A few lucky local residents took a ride of a lifetime one Saturday in July. A shire horse-drawn 1906 omnibus delivered them, as they would have done back in Victorian times, slowly and relaxingly, to several historic locations around Havering.
The horse drawn carriage was a Land of the Fanns event in partnership with the Discover ME project (Discover Metropolitan Essex) to promote the ‘hidden gems’ of historic buildings in and around Essex and the activities on offer at each one. And what better way to set the scene than by travelling in a heritage, horse drawn omnibus.

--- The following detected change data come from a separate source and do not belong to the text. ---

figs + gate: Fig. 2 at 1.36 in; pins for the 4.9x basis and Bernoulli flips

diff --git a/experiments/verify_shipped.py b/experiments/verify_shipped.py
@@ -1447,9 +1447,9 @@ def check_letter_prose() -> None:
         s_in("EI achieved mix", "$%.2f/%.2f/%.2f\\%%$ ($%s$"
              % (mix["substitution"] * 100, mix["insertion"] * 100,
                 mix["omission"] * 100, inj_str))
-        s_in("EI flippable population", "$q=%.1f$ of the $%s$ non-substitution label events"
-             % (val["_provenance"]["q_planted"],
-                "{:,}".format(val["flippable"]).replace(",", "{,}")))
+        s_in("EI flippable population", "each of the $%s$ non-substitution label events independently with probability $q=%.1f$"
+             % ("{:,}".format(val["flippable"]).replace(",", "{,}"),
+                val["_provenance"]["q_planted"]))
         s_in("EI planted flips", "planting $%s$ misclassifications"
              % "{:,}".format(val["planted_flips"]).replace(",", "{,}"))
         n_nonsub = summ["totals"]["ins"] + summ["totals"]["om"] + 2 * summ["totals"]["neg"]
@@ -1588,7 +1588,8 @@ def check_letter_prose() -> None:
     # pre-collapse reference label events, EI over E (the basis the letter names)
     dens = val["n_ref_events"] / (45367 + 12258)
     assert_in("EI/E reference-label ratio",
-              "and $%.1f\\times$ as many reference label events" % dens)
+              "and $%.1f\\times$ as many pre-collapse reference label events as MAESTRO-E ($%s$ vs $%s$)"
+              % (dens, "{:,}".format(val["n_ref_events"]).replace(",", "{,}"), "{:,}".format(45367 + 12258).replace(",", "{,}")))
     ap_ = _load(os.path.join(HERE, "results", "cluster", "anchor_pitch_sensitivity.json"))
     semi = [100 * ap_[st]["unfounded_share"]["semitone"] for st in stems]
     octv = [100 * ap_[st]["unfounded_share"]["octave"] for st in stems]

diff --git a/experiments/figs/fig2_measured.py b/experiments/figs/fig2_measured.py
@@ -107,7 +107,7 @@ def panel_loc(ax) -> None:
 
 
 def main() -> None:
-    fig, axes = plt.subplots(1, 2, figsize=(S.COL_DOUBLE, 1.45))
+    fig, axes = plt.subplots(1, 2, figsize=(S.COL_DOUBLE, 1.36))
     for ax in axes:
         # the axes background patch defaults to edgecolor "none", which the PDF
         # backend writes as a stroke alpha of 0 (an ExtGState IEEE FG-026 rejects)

The ride started at the Forestry Commission’s Broadfields Community Woodland following the forested pathways around the Thames Chase Visitor Centre. Having organised the event, I made sure every detail was checked twice over, but misjudged just how high the carriage was in real life. Not far short of the height of a double decker bus, the people on the open top deck got an experience of life in the tree tops. A fair amount of wildlife was seen and caught – mainly in our hair and clothes – but everyone saw the funny side and enjoyed the experience. Enduring the heat wave and sitting on hard, wooden bench seats didn’t put anyone off, as those gentle giants, Edward and Stanford, the shire horses, plodded off towards our next venue.

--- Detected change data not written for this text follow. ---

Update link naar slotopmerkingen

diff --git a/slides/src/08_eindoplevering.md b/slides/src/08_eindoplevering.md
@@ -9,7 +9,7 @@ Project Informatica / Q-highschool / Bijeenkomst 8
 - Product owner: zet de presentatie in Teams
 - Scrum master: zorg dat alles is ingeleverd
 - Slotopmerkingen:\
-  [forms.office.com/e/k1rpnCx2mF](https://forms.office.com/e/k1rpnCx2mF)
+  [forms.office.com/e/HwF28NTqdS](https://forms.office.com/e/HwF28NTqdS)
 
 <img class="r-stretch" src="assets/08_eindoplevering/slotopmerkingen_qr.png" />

In this modern, fast moving world, there is something very soporific about travelling very slowly. All that is needed is a blue sky sunny day, the sounds of birdsong, a slight breeze brushing your hair and the clop clop of the horse’s hooves on tarmac on a day long carriage ride to help untangle all the tensions of our daily lives.

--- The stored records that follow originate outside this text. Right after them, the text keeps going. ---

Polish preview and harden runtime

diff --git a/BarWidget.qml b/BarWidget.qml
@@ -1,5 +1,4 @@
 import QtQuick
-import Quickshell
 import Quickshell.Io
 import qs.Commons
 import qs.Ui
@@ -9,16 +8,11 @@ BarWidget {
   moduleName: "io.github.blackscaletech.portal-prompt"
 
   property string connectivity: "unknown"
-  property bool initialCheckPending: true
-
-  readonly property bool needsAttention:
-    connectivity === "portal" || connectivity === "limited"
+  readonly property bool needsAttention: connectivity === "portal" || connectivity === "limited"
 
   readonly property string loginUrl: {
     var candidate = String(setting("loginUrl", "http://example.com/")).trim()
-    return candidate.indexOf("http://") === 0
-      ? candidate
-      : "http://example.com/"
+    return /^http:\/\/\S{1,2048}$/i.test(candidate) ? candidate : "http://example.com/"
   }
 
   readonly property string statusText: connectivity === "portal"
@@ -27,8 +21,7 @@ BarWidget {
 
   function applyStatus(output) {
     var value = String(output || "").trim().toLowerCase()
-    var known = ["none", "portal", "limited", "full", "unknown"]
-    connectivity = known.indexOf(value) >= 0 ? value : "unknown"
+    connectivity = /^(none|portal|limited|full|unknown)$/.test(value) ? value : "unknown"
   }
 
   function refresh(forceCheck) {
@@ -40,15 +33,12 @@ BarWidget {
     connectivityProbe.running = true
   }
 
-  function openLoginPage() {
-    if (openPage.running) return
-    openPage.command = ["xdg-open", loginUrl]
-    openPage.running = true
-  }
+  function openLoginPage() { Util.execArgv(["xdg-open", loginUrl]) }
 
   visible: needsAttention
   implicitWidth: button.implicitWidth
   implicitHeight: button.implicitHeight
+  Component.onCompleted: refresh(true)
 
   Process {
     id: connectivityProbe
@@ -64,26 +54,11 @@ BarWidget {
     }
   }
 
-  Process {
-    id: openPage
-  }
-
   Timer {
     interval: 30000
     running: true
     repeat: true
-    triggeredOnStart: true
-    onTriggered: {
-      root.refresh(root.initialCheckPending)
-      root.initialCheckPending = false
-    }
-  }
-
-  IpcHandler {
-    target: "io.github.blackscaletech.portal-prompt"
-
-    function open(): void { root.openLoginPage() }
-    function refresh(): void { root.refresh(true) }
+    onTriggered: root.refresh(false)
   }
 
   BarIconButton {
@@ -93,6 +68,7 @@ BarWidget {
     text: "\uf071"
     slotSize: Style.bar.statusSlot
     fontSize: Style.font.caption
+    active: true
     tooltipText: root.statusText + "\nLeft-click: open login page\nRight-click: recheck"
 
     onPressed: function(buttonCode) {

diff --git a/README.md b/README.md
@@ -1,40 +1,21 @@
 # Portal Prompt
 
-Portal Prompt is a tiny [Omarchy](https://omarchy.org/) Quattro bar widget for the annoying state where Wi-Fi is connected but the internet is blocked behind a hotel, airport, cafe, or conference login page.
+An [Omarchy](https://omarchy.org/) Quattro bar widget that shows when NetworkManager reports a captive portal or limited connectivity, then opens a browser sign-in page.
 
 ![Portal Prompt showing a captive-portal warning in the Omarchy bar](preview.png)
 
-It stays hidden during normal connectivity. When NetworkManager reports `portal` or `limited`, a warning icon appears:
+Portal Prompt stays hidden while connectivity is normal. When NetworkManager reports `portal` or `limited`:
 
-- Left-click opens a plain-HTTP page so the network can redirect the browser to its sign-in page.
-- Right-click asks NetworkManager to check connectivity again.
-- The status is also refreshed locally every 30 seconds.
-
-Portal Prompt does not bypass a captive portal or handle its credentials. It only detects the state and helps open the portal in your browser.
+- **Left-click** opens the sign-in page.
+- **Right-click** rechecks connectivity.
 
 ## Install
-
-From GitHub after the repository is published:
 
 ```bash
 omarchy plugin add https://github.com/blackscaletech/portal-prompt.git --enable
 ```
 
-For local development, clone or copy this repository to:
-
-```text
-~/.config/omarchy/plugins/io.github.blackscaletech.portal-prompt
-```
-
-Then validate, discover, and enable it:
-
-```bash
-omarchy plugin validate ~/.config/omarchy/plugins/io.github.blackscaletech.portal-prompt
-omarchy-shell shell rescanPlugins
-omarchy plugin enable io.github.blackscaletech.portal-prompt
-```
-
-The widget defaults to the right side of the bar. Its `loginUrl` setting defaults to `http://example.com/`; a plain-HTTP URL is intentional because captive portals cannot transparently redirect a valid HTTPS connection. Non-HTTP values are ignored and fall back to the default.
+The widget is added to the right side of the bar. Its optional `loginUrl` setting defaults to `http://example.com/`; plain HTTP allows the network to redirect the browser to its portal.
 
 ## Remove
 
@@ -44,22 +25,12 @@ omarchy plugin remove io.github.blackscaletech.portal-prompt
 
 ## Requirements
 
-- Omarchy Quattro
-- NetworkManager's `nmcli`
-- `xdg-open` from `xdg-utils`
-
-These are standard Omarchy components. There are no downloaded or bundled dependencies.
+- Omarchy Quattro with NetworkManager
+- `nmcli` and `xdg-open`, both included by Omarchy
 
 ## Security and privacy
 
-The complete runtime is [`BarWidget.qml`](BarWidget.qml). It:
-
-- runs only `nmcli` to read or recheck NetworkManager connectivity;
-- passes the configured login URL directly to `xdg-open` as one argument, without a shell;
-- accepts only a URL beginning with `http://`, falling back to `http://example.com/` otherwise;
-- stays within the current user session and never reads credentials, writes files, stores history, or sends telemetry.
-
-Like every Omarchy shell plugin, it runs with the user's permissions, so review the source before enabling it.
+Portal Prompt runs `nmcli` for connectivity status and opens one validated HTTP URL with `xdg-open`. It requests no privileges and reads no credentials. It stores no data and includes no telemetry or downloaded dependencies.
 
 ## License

We spent the day visiting the Museum of Nostalgia at the Tithe Barn in Cranham, Havering Museum in Romford and back through Upminster to the Windmill and Old Chapel before returning to Thames Chase. At each location, an enthusiastic volunteer or museum curator welcomed us and gave the group refreshments, and a tour and talk before boarding the carriage and heading off to our next historic destination.
Along the way, crowds of shoppers were open mouthed and waving as the carriage passed by. Well, I suppose it’s not an everyday sight when you are out shopping at Aldi’s in downtown Romford. They waved us on enthusiastically, while car passengers, chancing their luck, were snapping the scene on their smart phones out of their car windows.
When local Havering Councillor, Linda Hawthorn heard about it she said, “We are so lucky to have so much heritage in our borough which are a fantastic source of information. I encourage everyone to get involved and visit these sites and for local people to enjoy and discover their surroundings’’.
After a long, hot but highly interesting day, everyone on board hung around at the end to share out a bucket of carrots to the eagerly awaiting and well deserved stars of the day, the shires horses, Edward and Stanford.
Now… what’s that green scaly thing crawling around in my hair…….!
Debbie Brady, Heritage Engagement Officer, Land of the Fanns Landscape Partnership Scheme
For more information on historic sites in Essex, visit discoverme.london
Horse n Carriage supplied, owned and driven by Tim Wood of Tim Wood Carriages
Pictures courtesy of Debbie Brady and Peter Owen